What transpired before the case came to trial is even more remarkable. Arbery was killed in February, several months before the killing of George Floyd, the international cause celebre. Although police had immediate access to a cell phone video of the murder, absolutely nothing happened for months. Even when the case went into trial, there was far too much doubt about the eventual verdict. The facts of the case are brutally simple: On an unfounded suspicion of burglary for which the armed defendants had no evidence, they pursued the unarmed Arbery. When Arbery tried to flee, he was cornered and shot to death.
Local police and prosecutors base their refusal to arrest on the preposterous claim that the defendants killed in self-defence. It was only after the murder video went viral on social media and resulted in a statewide—and eventually nationwide—outcry that Georgia's Republican Governor Brian Kemp stepped in at the request of local authorities and brought in the Georgia Bureau of Investigation, a state agency. The GBI started an investigation and arrested the three defendants.

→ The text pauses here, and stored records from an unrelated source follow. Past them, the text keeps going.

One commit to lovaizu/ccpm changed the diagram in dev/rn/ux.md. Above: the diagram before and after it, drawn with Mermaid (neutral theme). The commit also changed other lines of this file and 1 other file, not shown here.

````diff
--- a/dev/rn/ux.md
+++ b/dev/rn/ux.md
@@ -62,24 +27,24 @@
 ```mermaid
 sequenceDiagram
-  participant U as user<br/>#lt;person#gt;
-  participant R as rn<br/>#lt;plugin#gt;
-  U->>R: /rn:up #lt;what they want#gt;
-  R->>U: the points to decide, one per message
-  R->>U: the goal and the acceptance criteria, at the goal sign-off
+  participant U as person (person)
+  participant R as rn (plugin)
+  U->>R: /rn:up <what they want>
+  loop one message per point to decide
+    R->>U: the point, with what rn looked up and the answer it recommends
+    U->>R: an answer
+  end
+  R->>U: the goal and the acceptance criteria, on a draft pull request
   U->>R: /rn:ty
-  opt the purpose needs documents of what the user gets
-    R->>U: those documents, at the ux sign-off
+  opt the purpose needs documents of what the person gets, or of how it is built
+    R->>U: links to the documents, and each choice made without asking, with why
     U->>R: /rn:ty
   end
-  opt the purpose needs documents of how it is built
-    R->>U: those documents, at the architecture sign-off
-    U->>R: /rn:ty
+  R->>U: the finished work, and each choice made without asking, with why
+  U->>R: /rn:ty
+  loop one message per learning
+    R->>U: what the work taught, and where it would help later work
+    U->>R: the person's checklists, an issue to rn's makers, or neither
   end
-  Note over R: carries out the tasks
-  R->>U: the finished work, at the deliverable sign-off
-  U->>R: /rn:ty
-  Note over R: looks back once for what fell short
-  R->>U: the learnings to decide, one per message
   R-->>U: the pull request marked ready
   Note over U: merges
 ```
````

It took a full 77 days since the murder for the three defendants to be arrested. Notwithstanding this ignoble record, there are signs of heartening changes.
First, a little historical note is in order. Georgia, like most other formerly-Confederate southern states had shifted lock-stock and barrel to the Republican Party after the landmark passage of the Civil Rights Act and the Voting Rights Act in the 1960s by Democratic President Lyndon Johnson. Republicans vehemently deny this, but there has been a long history of racially charged politics in Republican campaigns. This ranges from the "strapping youth" and "welfare queen" snarks of President Ronald Reagan to the elder President George Bush's notorious campaign ad highlighting paroled murderer—and surprise, surprise Black—Willie Horton.

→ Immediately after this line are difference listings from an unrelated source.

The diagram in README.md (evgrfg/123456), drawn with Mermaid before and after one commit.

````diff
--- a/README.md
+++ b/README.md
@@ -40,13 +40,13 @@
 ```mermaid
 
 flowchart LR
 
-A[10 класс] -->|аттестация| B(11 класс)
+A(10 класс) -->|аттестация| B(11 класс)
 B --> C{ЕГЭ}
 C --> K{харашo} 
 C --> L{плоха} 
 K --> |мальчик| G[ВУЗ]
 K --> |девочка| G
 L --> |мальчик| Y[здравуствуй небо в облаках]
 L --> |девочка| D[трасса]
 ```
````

To his credit, Kemp, Georgia's Republican governor, responded to the crisis with alacrity and welcomed the verdict. "Ahmaud Arbery was a victim of vigilantism which has no place in Georgia," Kemp said in a statement.
This is a welcome contrast with another Southern governor at another time. After Medgar Evers, a Mississippi activist with the Black civil rights organisation NAACP, was murdered in 1963 by the segregationist White Citizens Council member Byron De La Beckwith, Democratic Mississippi Governor Ross Barnett actually met and shook hands with him during his trial. (Despite overwhelming evidence, White juries failed to reach a verdict twice. Beckwith lived a free man for three decades until he was finally tried and convicted in 1994.)
Compared to the Evers murder, the verdict on Arbery's murder has been relatively swift. Yet it is a bittersweet moment for many.
Rev. Raphael Warnock, a Democratic US senator from Georgia, issued a poignant tweet: "This verdict upholds a sense of accountability, but not true justice. True justice looks like a Black man not having to worry about being harmed—or killed—while on a jog, while sleeping in his bed, while living what should be a very long life. Ahmaud should be with us today."
It is a heartbreaking observation. What gives me some hope, however, is that it comes from someone duly elected US senator from a deep South state despite being "a fitting heir to the mantle once worn by The Reverend Dr. Martin Luther King, Jr", according to The Atlanta Journal-Constitution.
It is also sadly true that this hope is diminished by the fact that the path to justice for Arbery was unconscionably tortuous. It is a sobering reminder of how much remains to be done.
As Adam Serwer trenchantly observed in The Atlantic magazine: "To say the system worked in this case is like saying your car made it home—after your entire family had to get out and push it miles down a dirt road."
Ashfaque Swapan is a writer and editor based in Atlanta, US.